# [Work required]
A single number is needed: how many lines of the data hold the word "display".

= = = =

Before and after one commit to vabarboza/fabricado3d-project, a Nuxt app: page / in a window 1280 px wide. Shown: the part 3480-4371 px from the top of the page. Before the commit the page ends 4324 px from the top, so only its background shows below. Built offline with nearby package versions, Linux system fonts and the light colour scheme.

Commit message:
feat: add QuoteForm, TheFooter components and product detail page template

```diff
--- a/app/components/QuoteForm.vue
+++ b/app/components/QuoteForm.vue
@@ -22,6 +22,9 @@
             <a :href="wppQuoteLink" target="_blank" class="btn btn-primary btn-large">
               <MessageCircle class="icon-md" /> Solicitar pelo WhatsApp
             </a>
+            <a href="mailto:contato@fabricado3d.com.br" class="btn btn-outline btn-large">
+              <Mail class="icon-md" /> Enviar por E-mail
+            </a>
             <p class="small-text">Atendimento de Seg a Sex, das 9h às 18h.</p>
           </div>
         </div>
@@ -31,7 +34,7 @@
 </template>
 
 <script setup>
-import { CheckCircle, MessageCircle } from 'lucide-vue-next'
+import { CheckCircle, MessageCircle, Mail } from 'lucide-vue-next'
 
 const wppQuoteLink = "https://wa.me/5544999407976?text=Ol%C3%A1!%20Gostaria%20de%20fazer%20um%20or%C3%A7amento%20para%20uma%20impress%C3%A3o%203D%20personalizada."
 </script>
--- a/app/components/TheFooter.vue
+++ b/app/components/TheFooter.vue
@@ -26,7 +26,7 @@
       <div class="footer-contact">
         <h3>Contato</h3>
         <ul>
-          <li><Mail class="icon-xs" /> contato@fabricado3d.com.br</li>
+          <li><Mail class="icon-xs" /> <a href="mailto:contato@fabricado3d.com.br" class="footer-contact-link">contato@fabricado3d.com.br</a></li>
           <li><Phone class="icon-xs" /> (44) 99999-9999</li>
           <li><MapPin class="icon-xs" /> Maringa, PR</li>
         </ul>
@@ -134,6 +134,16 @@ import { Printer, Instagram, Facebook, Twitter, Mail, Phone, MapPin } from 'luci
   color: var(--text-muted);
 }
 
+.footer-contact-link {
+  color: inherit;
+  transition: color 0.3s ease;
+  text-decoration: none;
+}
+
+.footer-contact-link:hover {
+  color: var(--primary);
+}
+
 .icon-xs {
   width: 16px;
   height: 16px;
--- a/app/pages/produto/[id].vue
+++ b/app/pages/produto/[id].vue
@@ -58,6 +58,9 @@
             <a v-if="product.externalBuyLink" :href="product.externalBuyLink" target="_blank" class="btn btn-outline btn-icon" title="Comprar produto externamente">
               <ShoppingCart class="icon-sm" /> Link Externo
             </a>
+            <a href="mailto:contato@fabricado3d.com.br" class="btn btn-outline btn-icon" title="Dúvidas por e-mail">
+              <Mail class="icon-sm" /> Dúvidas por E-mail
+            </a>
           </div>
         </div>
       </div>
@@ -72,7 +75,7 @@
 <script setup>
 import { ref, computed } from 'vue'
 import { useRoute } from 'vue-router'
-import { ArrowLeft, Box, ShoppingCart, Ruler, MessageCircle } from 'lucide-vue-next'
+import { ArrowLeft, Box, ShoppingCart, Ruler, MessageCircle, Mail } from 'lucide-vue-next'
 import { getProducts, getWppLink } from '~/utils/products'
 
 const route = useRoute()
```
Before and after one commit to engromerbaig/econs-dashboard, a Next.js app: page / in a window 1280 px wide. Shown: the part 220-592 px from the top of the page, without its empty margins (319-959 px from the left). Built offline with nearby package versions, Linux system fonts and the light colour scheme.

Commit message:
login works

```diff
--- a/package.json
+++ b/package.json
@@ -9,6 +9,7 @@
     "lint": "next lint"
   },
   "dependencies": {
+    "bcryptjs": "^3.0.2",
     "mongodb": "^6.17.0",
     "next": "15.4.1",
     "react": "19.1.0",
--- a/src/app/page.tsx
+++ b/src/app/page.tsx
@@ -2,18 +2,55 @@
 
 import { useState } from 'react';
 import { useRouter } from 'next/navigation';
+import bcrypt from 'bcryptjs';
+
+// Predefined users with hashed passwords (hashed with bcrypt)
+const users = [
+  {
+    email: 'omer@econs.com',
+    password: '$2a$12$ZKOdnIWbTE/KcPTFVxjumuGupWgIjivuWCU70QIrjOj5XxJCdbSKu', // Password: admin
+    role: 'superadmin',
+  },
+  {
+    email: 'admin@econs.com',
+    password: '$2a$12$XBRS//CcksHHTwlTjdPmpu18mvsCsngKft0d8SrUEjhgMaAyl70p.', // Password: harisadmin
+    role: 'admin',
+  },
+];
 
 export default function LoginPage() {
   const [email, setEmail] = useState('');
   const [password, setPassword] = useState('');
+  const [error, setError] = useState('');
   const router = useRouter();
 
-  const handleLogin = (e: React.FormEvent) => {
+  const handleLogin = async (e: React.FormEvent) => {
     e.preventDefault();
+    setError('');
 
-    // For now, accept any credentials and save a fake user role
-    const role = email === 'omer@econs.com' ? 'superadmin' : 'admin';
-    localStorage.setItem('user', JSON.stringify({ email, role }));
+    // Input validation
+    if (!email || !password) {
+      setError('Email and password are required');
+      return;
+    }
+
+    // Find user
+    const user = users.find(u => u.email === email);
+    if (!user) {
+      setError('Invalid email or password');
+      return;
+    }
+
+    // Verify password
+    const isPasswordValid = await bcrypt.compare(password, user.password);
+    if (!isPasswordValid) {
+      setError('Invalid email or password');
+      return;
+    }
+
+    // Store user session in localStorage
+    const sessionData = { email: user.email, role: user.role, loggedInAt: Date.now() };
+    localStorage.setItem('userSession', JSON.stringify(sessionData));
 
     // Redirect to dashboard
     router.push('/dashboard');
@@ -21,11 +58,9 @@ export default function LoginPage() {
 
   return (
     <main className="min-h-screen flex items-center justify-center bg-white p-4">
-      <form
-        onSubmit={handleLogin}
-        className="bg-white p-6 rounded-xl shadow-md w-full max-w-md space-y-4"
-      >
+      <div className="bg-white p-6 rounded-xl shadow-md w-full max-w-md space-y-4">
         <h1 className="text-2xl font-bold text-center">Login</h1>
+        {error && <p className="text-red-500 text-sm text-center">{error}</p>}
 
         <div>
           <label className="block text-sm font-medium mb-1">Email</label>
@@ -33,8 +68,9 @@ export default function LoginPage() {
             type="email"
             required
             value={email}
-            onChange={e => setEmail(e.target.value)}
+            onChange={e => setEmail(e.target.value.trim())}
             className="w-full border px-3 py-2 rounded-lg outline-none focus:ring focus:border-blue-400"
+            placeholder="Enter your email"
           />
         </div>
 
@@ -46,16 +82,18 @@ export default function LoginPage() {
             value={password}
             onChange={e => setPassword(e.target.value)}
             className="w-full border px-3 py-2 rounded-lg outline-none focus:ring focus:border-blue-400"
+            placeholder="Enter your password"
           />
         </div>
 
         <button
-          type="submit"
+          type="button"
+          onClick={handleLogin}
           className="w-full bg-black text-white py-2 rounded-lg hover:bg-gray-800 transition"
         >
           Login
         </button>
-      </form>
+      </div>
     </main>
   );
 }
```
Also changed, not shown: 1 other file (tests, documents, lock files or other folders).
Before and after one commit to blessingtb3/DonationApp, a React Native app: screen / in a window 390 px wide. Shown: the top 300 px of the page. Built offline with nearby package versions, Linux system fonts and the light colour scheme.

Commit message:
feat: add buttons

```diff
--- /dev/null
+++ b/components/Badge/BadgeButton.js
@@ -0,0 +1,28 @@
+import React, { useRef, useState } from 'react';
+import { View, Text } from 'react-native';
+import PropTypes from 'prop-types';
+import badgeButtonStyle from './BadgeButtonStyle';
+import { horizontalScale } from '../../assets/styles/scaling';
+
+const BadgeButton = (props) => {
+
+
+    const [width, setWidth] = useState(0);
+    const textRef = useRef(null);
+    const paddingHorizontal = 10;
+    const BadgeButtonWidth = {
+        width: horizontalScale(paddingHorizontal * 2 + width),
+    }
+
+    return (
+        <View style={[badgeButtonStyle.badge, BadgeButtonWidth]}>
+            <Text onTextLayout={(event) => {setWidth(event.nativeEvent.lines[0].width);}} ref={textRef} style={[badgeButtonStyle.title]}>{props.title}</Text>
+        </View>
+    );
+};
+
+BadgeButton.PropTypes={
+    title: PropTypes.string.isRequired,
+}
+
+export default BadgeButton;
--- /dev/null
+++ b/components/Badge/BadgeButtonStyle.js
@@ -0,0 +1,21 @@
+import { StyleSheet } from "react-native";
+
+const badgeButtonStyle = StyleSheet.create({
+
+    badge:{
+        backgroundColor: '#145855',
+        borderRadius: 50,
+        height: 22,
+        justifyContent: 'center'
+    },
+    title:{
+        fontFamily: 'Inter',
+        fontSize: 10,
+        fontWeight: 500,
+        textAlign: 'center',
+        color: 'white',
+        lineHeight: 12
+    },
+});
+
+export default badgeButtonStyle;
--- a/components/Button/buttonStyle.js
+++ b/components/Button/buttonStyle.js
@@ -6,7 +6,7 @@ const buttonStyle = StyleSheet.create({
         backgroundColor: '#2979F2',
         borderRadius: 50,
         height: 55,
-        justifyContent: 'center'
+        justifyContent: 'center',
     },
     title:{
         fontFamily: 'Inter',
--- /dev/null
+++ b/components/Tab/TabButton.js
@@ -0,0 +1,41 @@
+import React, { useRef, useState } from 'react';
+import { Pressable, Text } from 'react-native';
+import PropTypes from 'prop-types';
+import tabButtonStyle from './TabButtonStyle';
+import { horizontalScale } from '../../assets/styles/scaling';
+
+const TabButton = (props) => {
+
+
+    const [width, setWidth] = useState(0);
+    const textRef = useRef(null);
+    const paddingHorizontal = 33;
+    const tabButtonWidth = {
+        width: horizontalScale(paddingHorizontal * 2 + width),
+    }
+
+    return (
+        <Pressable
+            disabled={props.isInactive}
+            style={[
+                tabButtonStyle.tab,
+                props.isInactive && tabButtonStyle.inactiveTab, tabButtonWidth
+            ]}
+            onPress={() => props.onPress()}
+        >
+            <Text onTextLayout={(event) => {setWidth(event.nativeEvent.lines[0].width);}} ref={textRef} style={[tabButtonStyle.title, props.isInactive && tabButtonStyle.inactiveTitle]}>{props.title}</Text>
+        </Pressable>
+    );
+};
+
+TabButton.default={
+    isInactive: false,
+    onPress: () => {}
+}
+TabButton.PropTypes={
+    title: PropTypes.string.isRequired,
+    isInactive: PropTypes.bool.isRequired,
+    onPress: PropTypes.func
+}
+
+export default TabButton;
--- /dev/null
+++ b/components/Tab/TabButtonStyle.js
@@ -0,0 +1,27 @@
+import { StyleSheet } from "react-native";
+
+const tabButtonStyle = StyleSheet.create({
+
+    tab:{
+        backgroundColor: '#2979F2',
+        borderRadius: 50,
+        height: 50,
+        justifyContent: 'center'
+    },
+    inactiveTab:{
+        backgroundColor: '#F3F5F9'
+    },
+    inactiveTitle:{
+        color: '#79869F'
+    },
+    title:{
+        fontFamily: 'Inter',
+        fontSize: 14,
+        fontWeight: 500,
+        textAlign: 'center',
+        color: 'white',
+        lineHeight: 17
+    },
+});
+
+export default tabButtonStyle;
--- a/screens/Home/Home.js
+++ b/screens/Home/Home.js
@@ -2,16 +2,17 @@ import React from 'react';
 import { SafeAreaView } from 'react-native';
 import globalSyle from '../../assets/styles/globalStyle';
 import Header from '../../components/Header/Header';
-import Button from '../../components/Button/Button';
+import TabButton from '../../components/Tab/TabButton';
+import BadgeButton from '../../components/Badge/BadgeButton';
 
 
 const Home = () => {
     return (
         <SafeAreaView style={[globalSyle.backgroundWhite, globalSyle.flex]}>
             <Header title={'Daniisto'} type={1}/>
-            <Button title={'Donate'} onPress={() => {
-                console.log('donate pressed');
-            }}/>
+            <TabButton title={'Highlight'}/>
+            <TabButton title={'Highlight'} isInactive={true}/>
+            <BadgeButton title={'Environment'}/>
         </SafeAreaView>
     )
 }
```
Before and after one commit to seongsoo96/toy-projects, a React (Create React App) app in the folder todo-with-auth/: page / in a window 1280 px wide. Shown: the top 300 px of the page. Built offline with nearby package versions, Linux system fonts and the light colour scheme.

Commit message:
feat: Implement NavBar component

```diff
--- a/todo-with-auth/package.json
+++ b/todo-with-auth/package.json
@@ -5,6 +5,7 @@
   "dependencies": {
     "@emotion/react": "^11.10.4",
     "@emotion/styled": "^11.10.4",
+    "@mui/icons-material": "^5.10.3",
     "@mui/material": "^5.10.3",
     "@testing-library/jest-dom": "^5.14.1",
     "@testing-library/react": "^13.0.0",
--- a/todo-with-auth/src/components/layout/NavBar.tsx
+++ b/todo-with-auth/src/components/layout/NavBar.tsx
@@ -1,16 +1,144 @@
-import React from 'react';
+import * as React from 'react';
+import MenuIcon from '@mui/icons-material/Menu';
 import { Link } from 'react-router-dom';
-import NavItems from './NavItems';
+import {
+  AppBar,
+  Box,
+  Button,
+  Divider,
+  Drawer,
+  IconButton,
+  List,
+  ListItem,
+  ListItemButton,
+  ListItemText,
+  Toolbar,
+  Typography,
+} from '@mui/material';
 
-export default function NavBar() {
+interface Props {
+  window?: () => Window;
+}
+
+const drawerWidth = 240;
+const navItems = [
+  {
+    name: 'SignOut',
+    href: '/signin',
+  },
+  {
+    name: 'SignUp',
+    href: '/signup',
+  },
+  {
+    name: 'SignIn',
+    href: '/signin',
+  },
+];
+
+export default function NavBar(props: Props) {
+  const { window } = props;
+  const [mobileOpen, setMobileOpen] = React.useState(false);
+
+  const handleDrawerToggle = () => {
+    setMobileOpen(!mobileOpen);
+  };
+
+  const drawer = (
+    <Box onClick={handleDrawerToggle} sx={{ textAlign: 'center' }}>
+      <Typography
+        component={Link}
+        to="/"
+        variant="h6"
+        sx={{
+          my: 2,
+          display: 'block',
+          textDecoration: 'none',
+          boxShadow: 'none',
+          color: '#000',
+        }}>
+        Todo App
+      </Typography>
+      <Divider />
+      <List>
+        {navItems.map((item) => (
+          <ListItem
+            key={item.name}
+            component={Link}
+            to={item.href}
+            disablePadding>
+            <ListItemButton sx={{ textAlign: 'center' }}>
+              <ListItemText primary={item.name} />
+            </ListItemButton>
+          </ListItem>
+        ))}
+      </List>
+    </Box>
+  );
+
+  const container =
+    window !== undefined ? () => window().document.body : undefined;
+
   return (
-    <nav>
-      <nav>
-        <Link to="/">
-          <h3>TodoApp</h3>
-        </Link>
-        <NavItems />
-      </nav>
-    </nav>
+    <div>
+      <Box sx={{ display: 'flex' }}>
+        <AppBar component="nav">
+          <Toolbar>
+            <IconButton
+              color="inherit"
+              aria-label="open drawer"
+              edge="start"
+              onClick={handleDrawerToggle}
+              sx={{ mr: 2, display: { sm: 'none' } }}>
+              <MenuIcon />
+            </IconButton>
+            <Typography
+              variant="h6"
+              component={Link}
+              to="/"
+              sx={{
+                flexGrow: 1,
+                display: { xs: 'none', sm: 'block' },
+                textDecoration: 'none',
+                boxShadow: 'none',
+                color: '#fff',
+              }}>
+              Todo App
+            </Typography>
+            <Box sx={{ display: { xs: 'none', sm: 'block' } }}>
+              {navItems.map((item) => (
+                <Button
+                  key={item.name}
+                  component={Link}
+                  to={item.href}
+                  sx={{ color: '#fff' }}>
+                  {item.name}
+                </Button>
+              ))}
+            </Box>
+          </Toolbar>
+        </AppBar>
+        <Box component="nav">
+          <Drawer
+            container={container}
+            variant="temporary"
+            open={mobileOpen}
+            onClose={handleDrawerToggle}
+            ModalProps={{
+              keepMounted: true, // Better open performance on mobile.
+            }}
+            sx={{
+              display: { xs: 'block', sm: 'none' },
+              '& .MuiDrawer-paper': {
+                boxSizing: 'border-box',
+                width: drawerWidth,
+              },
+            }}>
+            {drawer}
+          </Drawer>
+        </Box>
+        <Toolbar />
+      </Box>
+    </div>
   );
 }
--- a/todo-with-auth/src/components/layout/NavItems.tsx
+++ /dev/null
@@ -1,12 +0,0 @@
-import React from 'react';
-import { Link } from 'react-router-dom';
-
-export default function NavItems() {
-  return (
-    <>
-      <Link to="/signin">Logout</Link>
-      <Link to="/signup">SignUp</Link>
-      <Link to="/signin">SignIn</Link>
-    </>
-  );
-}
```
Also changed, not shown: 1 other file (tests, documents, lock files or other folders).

= = = =

# [Output of the exercise]
6